·2 min read

A new documentary is shedding light on Sinéad O'Connor's rise to fame, and offering new insight into her infamous appearance on Saturday Night Live in 1992.

The Irish singer, 55, reflects on the incident in a new trailer for the documentary Nothing Compares, and says she was moved to rip up a photo of Pop John Paul II on camera after learning about the ways in which the church was covering up the sexual abuse of children.

"I had come across an article about families who had been trying to lodge complaints against the church for sexual abuse and were being silenced," she says in the trailer. "Basically everything I had been raised to believe was a lie."

O'Connor appeared on the late-night show in October of 1992, and tore up the photo after performing an a cappella version of "War" by Bob Marley. She then told the audience to "Fight the real enemy."

The stunt sparked serious backlash toward O'Connor, though she has since said she has no regrets ("A lot of people say or think that tearing up the pope's photo derailed my career. That's not how I feel about it," she wrote in her 2021 book Rememberings. "I feel that having a number-one record derailed my career and my tearing the photo put me back on the right track").

Sinead O'Connor performs on stage at Vogue Theatre on February 01, 2020 in Vancouver, Canada.
Sinead O'Connor performs on stage at Vogue Theatre on February 01, 2020 in Vancouver, Canada.

Andrew Chin/Getty Sinéad O'Connor

The trailer features insight from an unidentified woman who says she was the one to have booked O'Connor on SNL.

"She blows the candle out, she goes off stage," the woman recalls. "I had gone into the dressing room after her and I said, 'You know, I can't get you out of this.' And she said, 'You know what?

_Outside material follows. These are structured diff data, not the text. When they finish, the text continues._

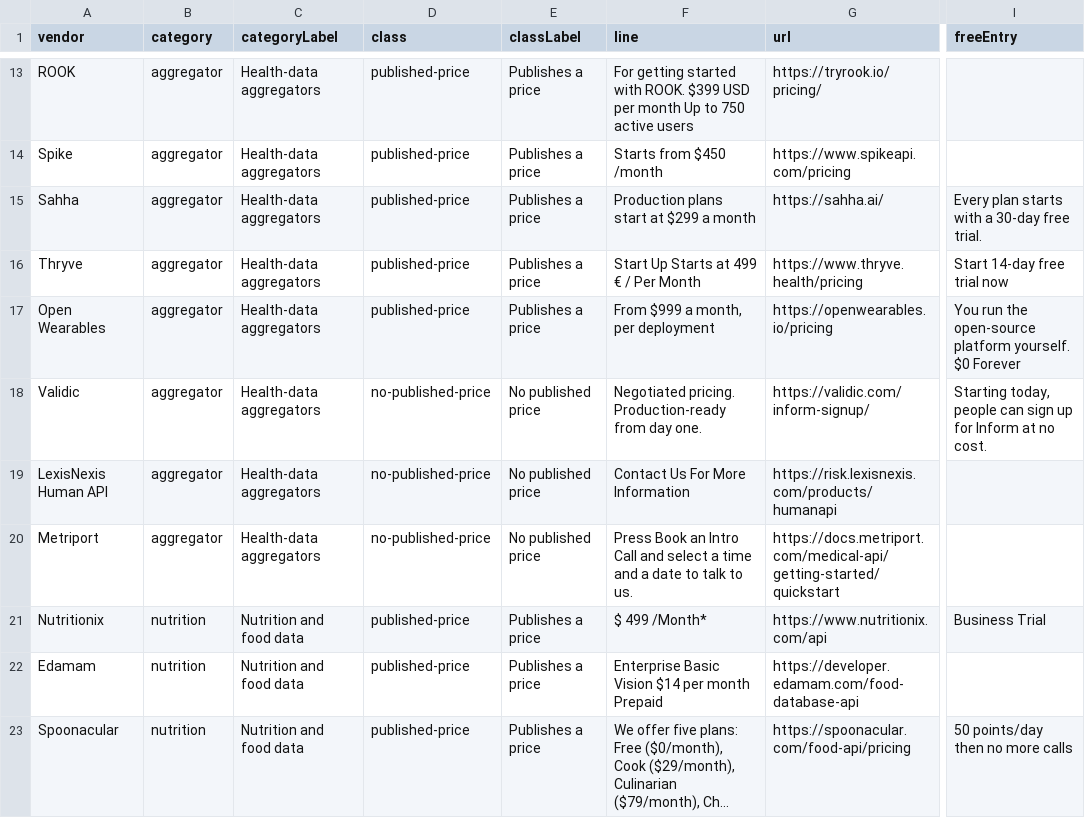
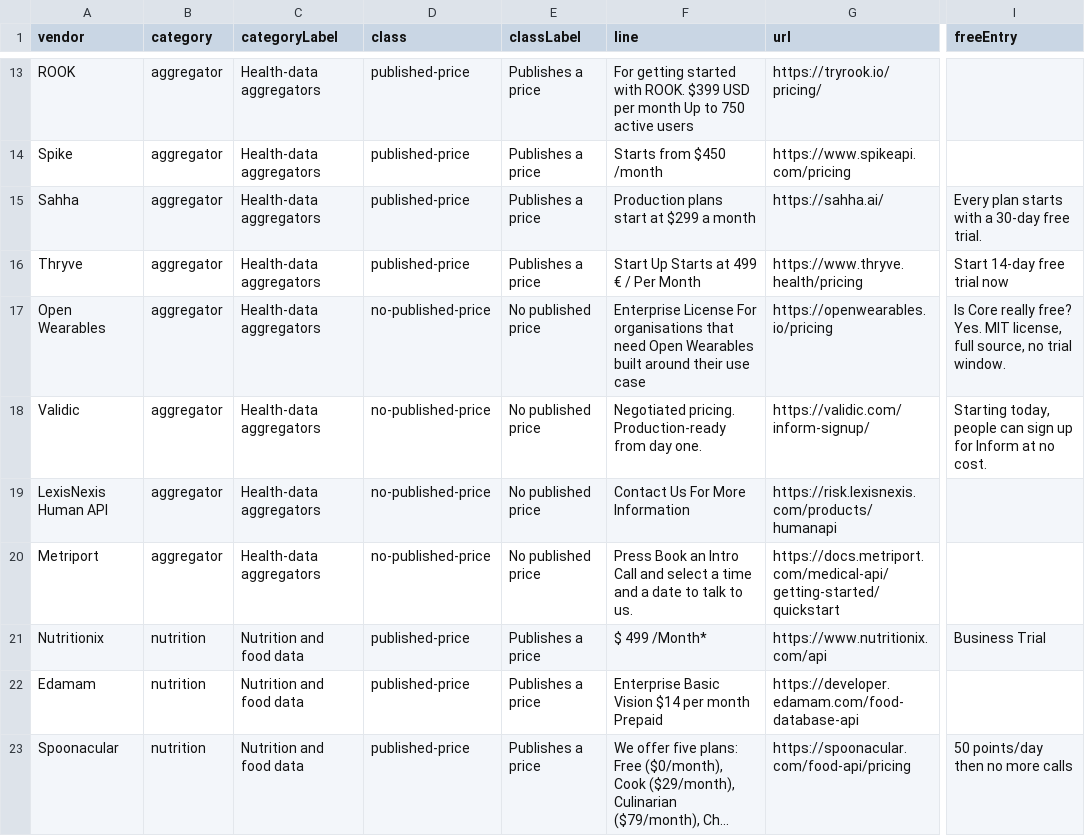
Before and after one commit to nikitastarovzz/aifitnessapi, a CSV file: public/datasets/fitness-api-pricing-transparency-2026.csv, drawn as a sheet; only a part is shown, gaps mark what is left out; long unchanged cells end in …; the diff names each change by its address in the sheet, - before the commit and + after, or states it on an @@ line.

```diff
--- a/public/datasets/fitness-api-pricing-transparency-2026.csv
+++ b/public/datasets/fitness-api-pricing-transparency-2026.csv
-D17 (class): published-price
+D17 (class): no-published-price
-E17 (classLabel): Publishes a price
+E17 (classLabel): No published price
-F17 (line): From $999 a month, per deployment
+F17 (line): Enterprise License For organisations that need Open Wearables built around their use case
-I17 (freeEntry): You run the open-source platform yourself. $0 Forever
+I17 (freeEntry): Is Core really free? Yes. MIT license, full source, no trial window.
```
Also changed, not shown: public/datasets/fitness-api-changes-2026.csv, 20 other files.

I don't want you to.'"

The "Nothing Compares 2 U" singer weighs in, too, and says she feels it's her duty as an artist to spark dialogue on tough subjects — and despite the backlash she faced from the performance, still believes that.

"I wasn't thinking to myself, I must be strong. I didn't know I was strong," she says in the trailer. "An artist's job is sometimes to create the difficult conversations that need to be had. That's what art is for."

RELATED: Sinéad O'Connor Backtracks and Says She Is Not Retiring from Recording and Touring: 'I Retract'

Nothing Compares, directed by Kathryn Ferguson, will start streaming on Showtime Sept. 30. The documentary chronicles O'Connor's "phenomenal rise to worldwide fame and examines how she used her voice at the height of her stardom, before her iconoclastic personality led to her exile from the pop mainstream," per a press release.

The film focuses on the singer's life from 1987 to 1993, and includes music videos, concert performances, previously unseen footage and a new interview with O'Connor in which she reflects on her past.